Shareholders in Sanderson Farms Inc. will vote on a several proposals during the company’s annual meeting Feb. 15, including a request for the company to transition to antibiotic-free (ABF) chicken production. The Sanderson Farms board is recommending a “no” on the ABF proposal. The company remains the only large poultry processor that has not committed to transitioning to antibiotic-free chicken production. In a securities filing, Sanderson said an oversupply of ABF poultry was among the reasons the board advised against adopting the proposal. Citing industry data as the basis for its claims of oversupply, the company said consumers of antibiotic-free chicken primarily seek boneless breast meat and chicken tenders, while wings and dark meat of ABF chickens are sold into conventional markets.
Panera Bread has petitioned the FDA to define what an "egg" is.The soup and sandwich restaurant said a number of its competitors — such as Burger King, Taco Bell and Dunkin — sell egg patties that contain more than five ingredients.
Whole Foods employees say stores are suffering from food shortages because of a newly implemented inventory-management system called order-to-shelf, or OTS. Whole Foods says the system reduces unnecessary inventory, lowers costs, and frees up employees to focus on customer service.Employees acknowledge that less food is spoiling in storage rooms, but they describe OTS as a "militaristic" system that crushes morale and leads to many items being out of stock."Last week, we ran out of onions and potatoes twice," an employee of a Brooklyn Whole Foods store said. "Entire aisles are empty at times.""It has for weeks had empty shelves, and I shop there twice a week," one customer told Business Insider. "The prepared-food section is not refreshed, and food looks stale."
The owner of a Virginia seafood company has been charged with conspiracy to defraud the federal government by mixing foreign crab meat with Atlantic blue crab, then labeling the blended seafood and selling it to customers as a U.S. product. James Casey, owner, and president of Casey's Seafood was charged Friday in a criminal information with violating the Lacey Act, a law that prohibits trafficking in illegal wildlife.Casey is accused of conspiring to replace Atlantic blue crab with crab meat from Indonesia, China, Thailand, Vietnam and Central and South America.Court documents filed Friday allege that Casey and unnamed co-conspirators are accused of falsely labeling nearly 400,000 pounds of crab meat worth millions of dollars as a "product of the United States."
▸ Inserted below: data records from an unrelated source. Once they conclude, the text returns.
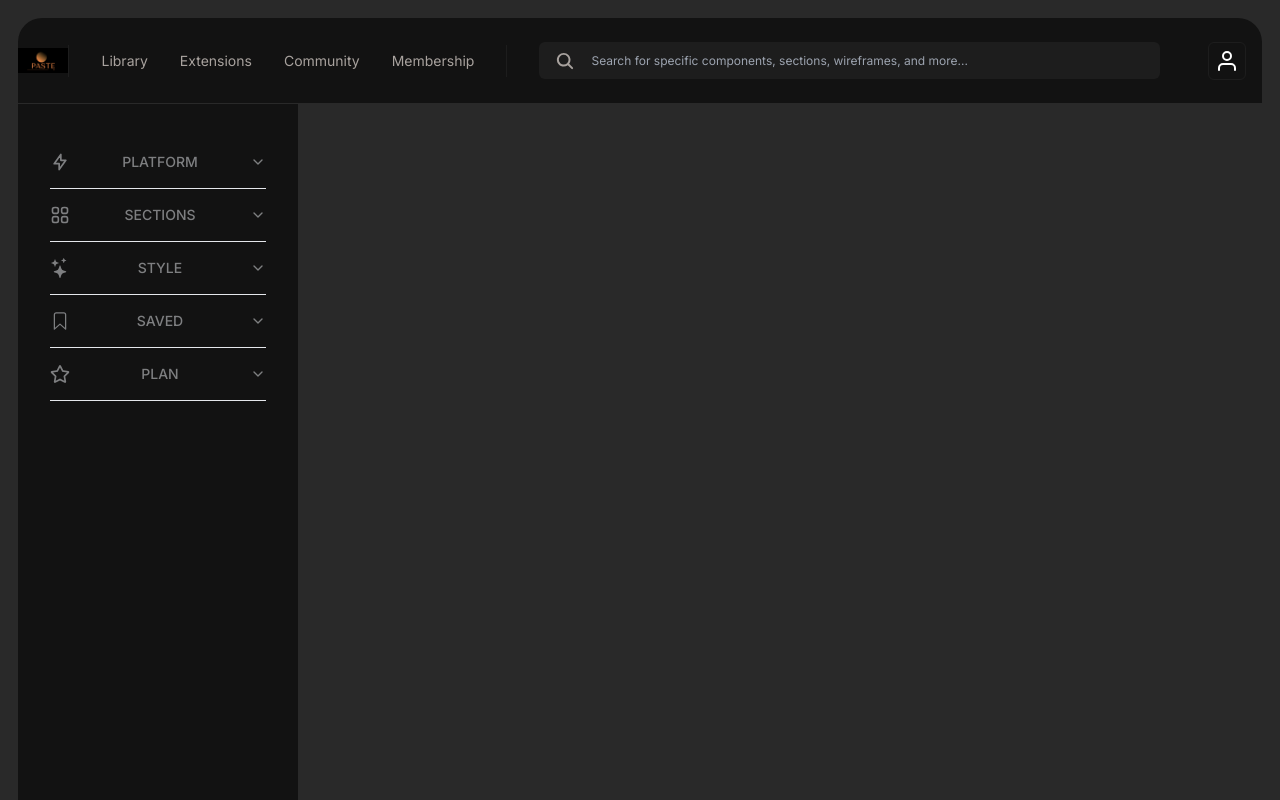
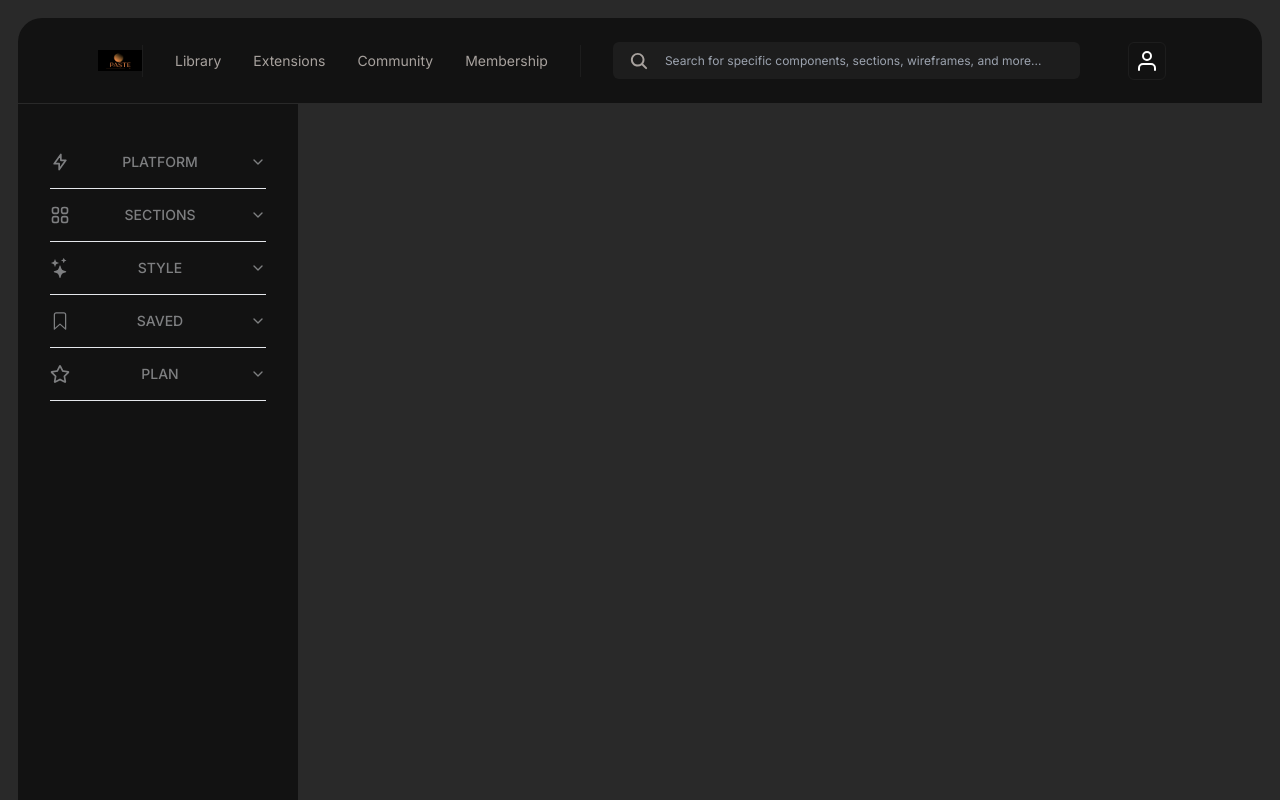
Before and after one commit to Valtkf/PasteUI, a Next.js app: page / in a window 1280 px wide. Shown: the top 800 px of the page. Built offline with nearby package versions, Linux system fonts and the light colour scheme.

Commit message:
♻️ F0: refactoring

```diff
--- a/src/app/components/navbar/Navbar.tsx
+++ b/src/app/components/navbar/Navbar.tsx
@@ -5,7 +5,7 @@ import { FiUser } from "react-icons/fi";
 
 export default function Navbar() {
   return (
-    <div className="rounded-t-3xl bg-[#121212]">
+    <div className="px-20 rounded-t-3xl bg-[#121212]">
       <div className="flex h-[85px] justify-start items-center">
         <div className=" w-[96px]  ">
           <Image src={logopaste} alt="" />
--- a/src/app/components/sidebar/Sidebar.tsx
+++ b/src/app/components/sidebar/Sidebar.tsx
@@ -3,7 +3,7 @@ import {
   AccordionContent,
   AccordionItem,
   AccordionTrigger,
-} from "@/components/ui/accordion";
+} from "@/app/components/ui/accordion";
 import React from "react";
 import { motion } from "framer-motion";
 import { TbBolt } from "react-icons/tb";
```
Also changed, not shown: src/app/components/ui/accordion.tsx (renamed from src/components/ui/accordion.tsx).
Iowa taxpayers will pay a $50,000 settlement to end a lawsuit filed by anti-GMO activists who claim state officials violated their First Amendment rights. The lawsuit was filed against the World Food Prize and state officials last year in light of limits Iowa placed upon demonstrators at an annual awards ceremony held at the Capitol.Frank Cordaro, a peace activist and founder of the Catholic Worker in Des Moines, and other protesters have for years been confined to a sidewalk area that is about 110 yards from the Capitol's west entrance at the foot of a steep hill — a location that makes them largely invisible to World Food Prize participants.